July 19. Wind: SE 25 knots. Heading: 210M. Position: 09°18’33”S 159°14’50”E
Skirting the westernmost point of Guadalcanal, Coral Sea Corner as we later call it, the wind accelerates to thirty knots and all hell breaks loose. No longer protected by land, we are now exposed to the full force of the southeast trades sweeping unchallenged across the Pacific from South America. The seas around us become steep and confused, upshot of the confluence of winds, tides, and currents ricocheting between the islands. For every mile we pedal south, we’re losing six west.
Then it starts to rain. Heavily.
I awake at first light on the second day to a hollow clanking sound, like a cowbell. Our camp kettle is floating in six inches of water, bouncing between the plywood storage bins. A half-eaten bowl of waterlogged porridge is on the move along with my sandals. Outside, the wind shrieks. I look up. April has been pedalling since 3:00 am, steering in total darkness, wrestling the toggles back and forth to keep Moksha from broaching and capsizing. Sceptics denounced the idea of having a woman aboard without nautical experience as irresponsible and reckless. Yet here she is, powering away. Fortunately, she’s taken the trouble to get fit before coming out, an expedition first!
Her exuberance is gone, though. So, too, the carefree tone in her voice as she gives a rundown of the second graveyard shift. “Started to feel queasy about five o’clock.” She takes a swig of lurid green isotonic drink from her water bottle. “Also, I think I’ve worked what out my biggest fear is.”
“Not feeling a hundred per cent, and not being able to give a hundred per cent.”
I corral my sandals, and begin bailing with the stray porridge bowl. It’s hardly worth the effort. As fast as I fling it out, the water comes back in either as rain or crashing waves. It’s more for my sanity. I know from past voyages how the sound of water slopping in the bilges will grate on my nerves after a while.

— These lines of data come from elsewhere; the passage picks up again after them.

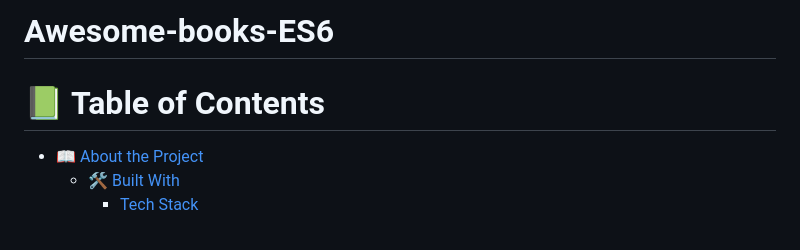
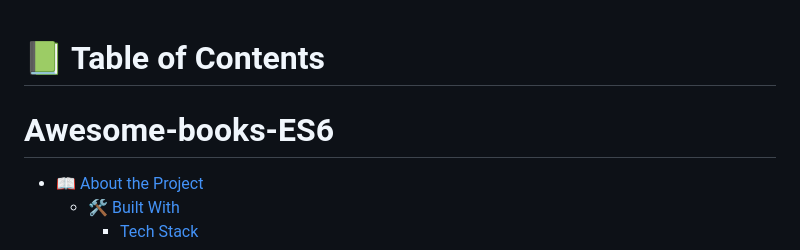
Before and after one commit to evansnyamekye/Awesome-books-ES6, a Markdown page: README.md, the part around the change. GitHub-like rendering.

```diff
--- a/README.md
+++ b/README.md
@@ -1,9 +1,8 @@
-# Awesome-books-ES6
 
 <a name="readme-top"></a>
 
 # 📗 Table of Contents
-
+# Awesome-books-ES6
 - [📖 About the Project](#about-project)
   - [🛠 Built With](#built-with)
     - [Tech Stack](#tech-stack)
```
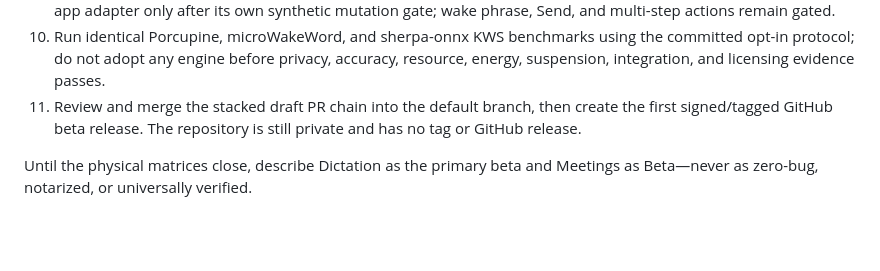
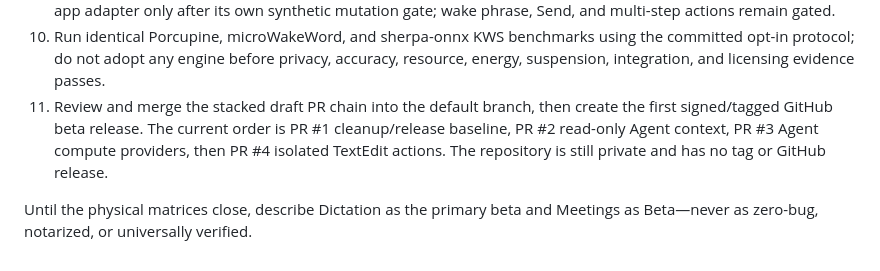
Before and after one commit to Rahulk644/Meeting-Assitant, a Markdown page: AUDIT_REPORT.md, the part around the change. Rendered like a GitHub page; blank space fills up the shorter version.

Commit message:
docs: record Agent action PR handoff

```diff
--- a/AUDIT_REPORT.md
+++ b/AUDIT_REPORT.md
@@ -166,7 +166,9 @@ no claim that executable code is impossible to reverse engineer.
     protocol; do not adopt any engine before privacy, accuracy, resource, energy, suspension, integration,
     and licensing evidence passes.
 11. Review and merge the stacked draft PR chain into the default branch, then create the first signed/tagged
-    GitHub beta release. The repository is still private and has no tag or GitHub release.
+    GitHub beta release. The current order is PR #1 cleanup/release baseline, PR #2 read-only Agent context,
+    PR #3 Agent compute providers, then PR #4 isolated TextEdit actions. The repository is still private and
+    has no tag or GitHub release.
 
 Until the physical matrices close, describe Dictation as the primary beta and Meetings as Beta—never as
 zero-bug, notarized, or universally verified.
```
Also changed, not shown: docs/PROJECT_STATE.md (+5 -3 lines).
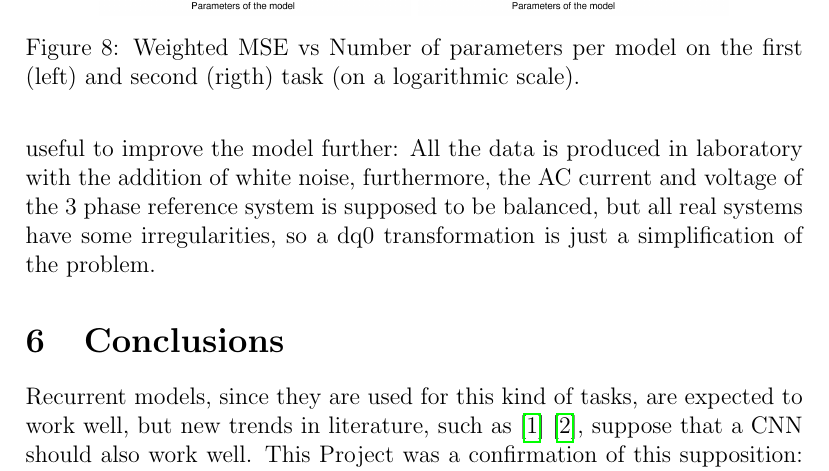
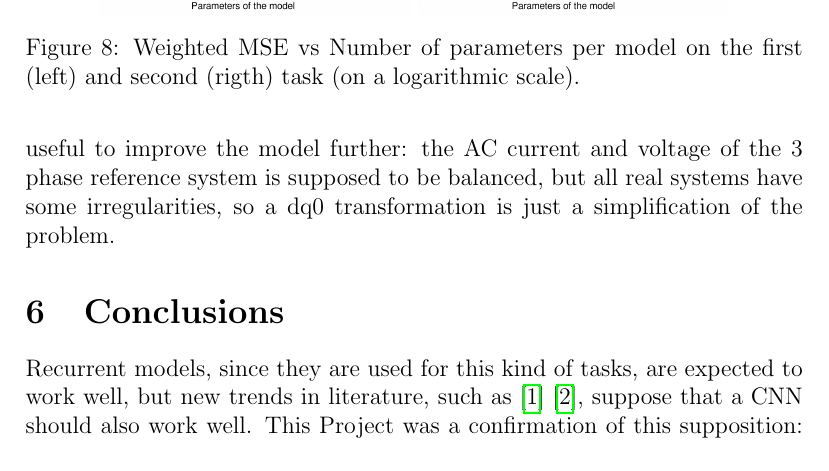
Before and after one commit to moiraghif/Electric-Motor-Temperature, a LaTeX paper (Report.tex): part of page 11 of 12, cut so that both start at the same text. Compiled offline with pdfLaTeX.

Commit message:
Final commit

```diff
--- a/Report.tex
+++ b/Report.tex
@@ -309,7 +309,8 @@ In the second task however, the most-accurate model has the minor number of para
 
 Even creating a separate independent model for the \verb|pm| variable does not improve its performance.
 Obtaining real data from actual cars might be useful to improve the model further:
-All the data is produced in laboratory with the addition of white noise, furthermore, the AC current and voltage of the 3 phase reference system is supposed to be balanced, but all real systems have some irregularities, so a dq0 transformation is just a simplification of the problem.
+% All the data is produced in laboratory with the addition of white noise,
+the AC current and voltage of the 3 phase reference system is supposed to be balanced, but all real systems have some irregularities, so a dq0 transformation is just a simplification of the problem.
 
 % The discussion section aims at interpreting the results in light of the project's objectives. The most important goal of this section is to interpret the results so that the reader is informed of the insight or answers that the results provide. This section should also present an evaluation of the particular approach taken by the group. For example: Based on the results, how could the experimental procedure be improved? What additional, future work may be warranted? What recommendations can be drawn?
 
```
Also changed, not shown: Report.pdf.
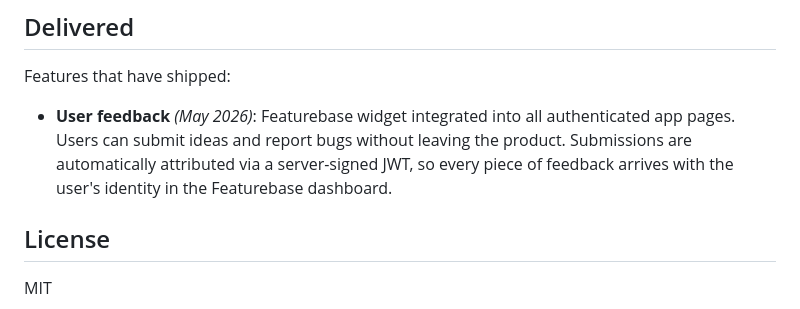
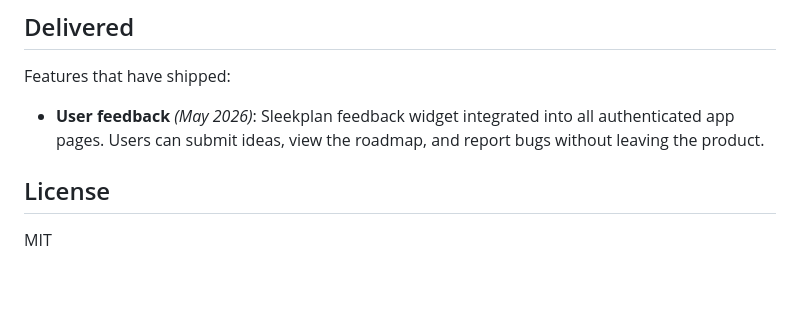
Before and after one commit to terrybrown/brilliantmanagers.info, a Markdown page: README.md, the part around the change. GitHub-like rendering; blank space fills up the shorter version.

Commit message:
docs: update README Delivered section to reference Sleekplan (#56)
Co-authored-by: Claude Sonnet 4.6 <noreply@anthropic.com>

```diff
--- a/README.md
+++ b/README.md
@@ -71,7 +71,7 @@ Outstanding features and known gaps:
 
 Features that have shipped:
 
-- **User feedback** *(May 2026)*: Featurebase widget integrated into all authenticated app pages. Users can submit ideas and report bugs without leaving the product. Submissions are automatically attributed via a server-signed JWT, so every piece of feedback arrives with the user's identity in the Featurebase dashboard.
+- **User feedback** *(May 2026)*: Sleekplan feedback widget integrated into all authenticated app pages. Users can submit ideas, view the roadmap, and report bugs without leaving the product.
 
 ## License
 
```
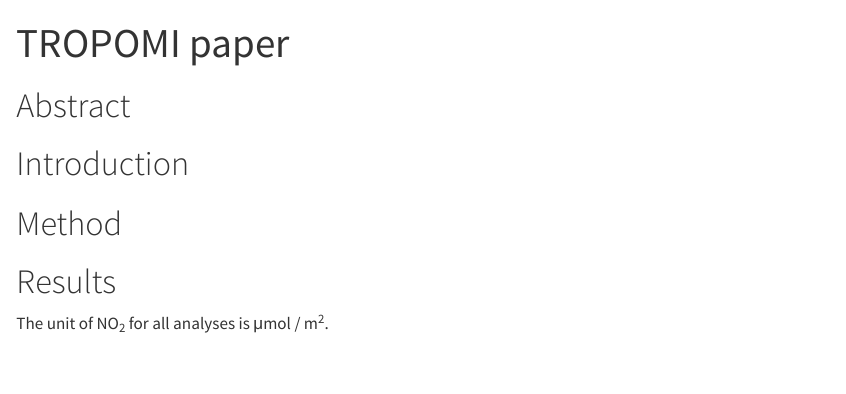
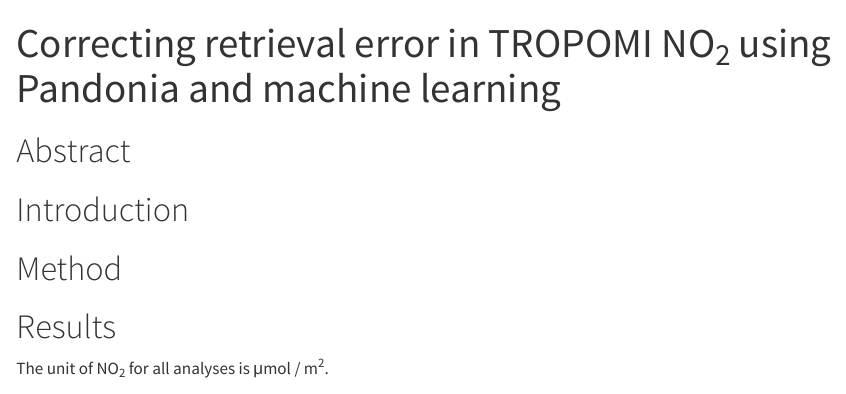
Before and after one commit to justlab/TROPOMI, a Quarto document (writing/paper.qmd): the page in a window 1100 px wide, from its top. Rendered offline with R 4.5, knitr and Pandoc in place of Quarto, with nearby package versions; the code chunks are not run, so their results and figures are left out; a font, style sheet, LaTeX package, included part or bibliography that could not be used is replaced or left out; common packages that the code uses without loading them are loaded.

Commit message:
[paper] Changed the title.

```diff
--- a/writing/paper.qmd
+++ b/writing/paper.qmd
@@ -1,5 +1,5 @@
 ---
-title: TROPOMI paper
+title: Correcting retrieval error in TROPOMI NO~2~ using Pandonia and machine learning
 
 bibliography: references.json
 csl: https://www.zotero.org/styles/atmospheric-measurement-techniques
```
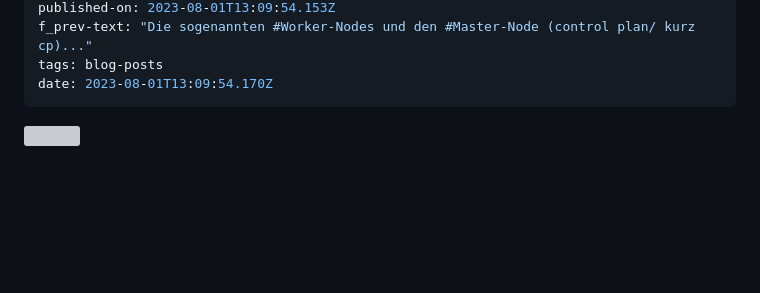
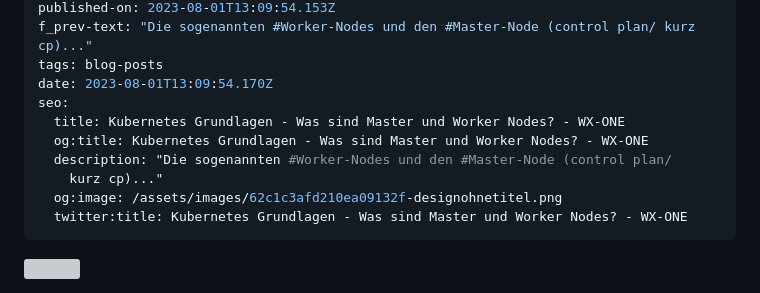
Before and after one commit to wzrdtales/wx-one, a Markdown page: cms/blog-posts/kubernetes-grundlagen-was-sind-master-und-worker-nodes.md, the part around the change. GitHub-like rendering; blank space fills up the shorter version; grey boxes are pictures that could not be loaded.

Commit message:
Update Blog Posts “kubernetes-grundlagen-was-sind-master-und-worker-nodes”

```diff
--- a/cms/blog-posts/kubernetes-grundlagen-was-sind-master-und-worker-nodes.md
+++ b/cms/blog-posts/kubernetes-grundlagen-was-sind-master-und-worker-nodes.md
@@ -12,6 +12,13 @@ published-on: 2023-08-01T13:09:54.153Z
 f_prev-text: "Die sogenannten #Worker-Nodes und den #Master-Node (control plan/ kurz cp)..."
 tags: blog-posts
 date: 2023-08-01T13:09:54.170Z
+seo:
+  title: Kubernetes Grundlagen - Was sind Master und Worker Nodes? - WX-ONE
+  og:title: Kubernetes Grundlagen - Was sind Master und Worker Nodes? - WX-ONE
+  description: "Die sogenannten #Worker-Nodes und den #Master-Node (control plan/
+    kurz cp)..."
+  og:image: /assets/images/62c1c3afd210ea09132f-designohnetitel.png
+  twitter:title: Kubernetes Grundlagen - Was sind Master und Worker Nodes? - WX-ONE
 ---
 ![](/assets/images/62c1c3afd210ea09132f-designohnetitel.png)
 
```
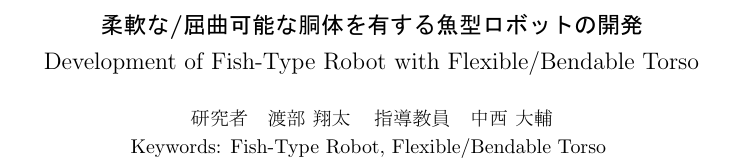
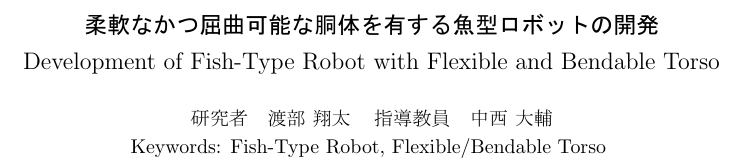
Before and after one commit to Nakanishi-Lab/2024_watanabe_midterm, a LaTeX document (utf-8_2020/2024_watanabe_chukan.tex): part of the page, cut so that both start at the same text. The pictures show the PDF file utf-8_2020/2024_watanabe_chukan.pdf that the author committed with the source.

Commit message:
third finish2 commit

```diff
--- a/utf-8_2020/2024_watanabe_chukan.tex
+++ b/utf-8_2020/2024_watanabe_chukan.tex
@@ -24,10 +24,10 @@
 \linesparpage{50}
 
 \title{
-柔軟な/屈曲可能な胴体を有する魚型ロボットの開発
+柔軟なかつ屈曲可能な胴体を有する魚型ロボットの開発
 }
 \etitle{
- Development of Fish-Type Robot with Flexible/Bendable Torso
+ Development of Fish-Type Robot with Flexible and Bendable Torso
 }
 \author{
 研究者　渡部 翔太\;\;\;
```
Also changed, not shown: utf-8_2020/2024_watanabe_chukan.pdf, 4 other files.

Getting to Cairns was never going to be easy. The Coral Sea has a long-standing reputation for being one of the most violent, unpredictable bodies of water in the world. Even in the early planning stages, poring over pilot charts of the South Pacific, my attention was immediately drawn to the little wind rose icons. For July and August they displayed four, sometimes five flags set at four o’clock: force 4 to 5 from the southeast. In of itself this is no big deal. Moksha can handle much stronger winds, up to gale force 10. The problem is gaining 500 miles of southing to reach Cairns, the nearest port of entry on the Australian mainland. Making headway against such winds will be a far greater challenge than I first imagined.
The alternative is to aim for the port of entry on Thursday Island in the Torres Straits, the narrow neck of water separating Cape York from Papua New Guinea. But with twelve-knot tidal streams and a minefield of reefs to negotiate, the risk of being blown off course and wrecked is too great.
So Cairns it is.
Nevertheless, watching the waves slam against Moksha’s port beam one after the other, sending torrents cascading through the hatch, a gnawing doubt takes shape in my mind.
What if we can’t make Cairns?
Everything seems to be against us. The wind is blowing us northwest. The waves are pushing us northwest. Most worrying of all, a one-and-a-half-knot current is taking us northwest, a force immune to Moksha’s streamlined shape above and below the water. The entire Pacific is in cahoots, bent on ejecting us out of its watery domain and onto the reef systems east of Papua New Guinea. Even if we manage to miss these, the serrated jaws of the world’s largest living structure, the Great Barrier Reef, stretching some 1,600 miles along the Queensland coast, lie in wait 500 miles further to the west.
To avert disaster, we need to pedal one mile south for every two we lose west, making it necessary to keep Moksha’s bow pointed firmly south—180 degrees magnetic. R&R is a luxury we can’t afford. Even spending time to enjoy a meal is out of the question. For every minute the cranks don’t turn, Moksha drifts fifty yards closer to the reefs. There is no margin for error. No cushion. Without a motor or a sail, there is only one option.
 A prerequisite for entering any country with water as a border, proclaimed port of entries are equipped to clear foreign vessels through customs, quarantine, and immigration. In Australia, making landfall in an unauthorized port incurs thousands of dollars worth of penalties.
All Rights Reserved – © 2012 Jason Lewis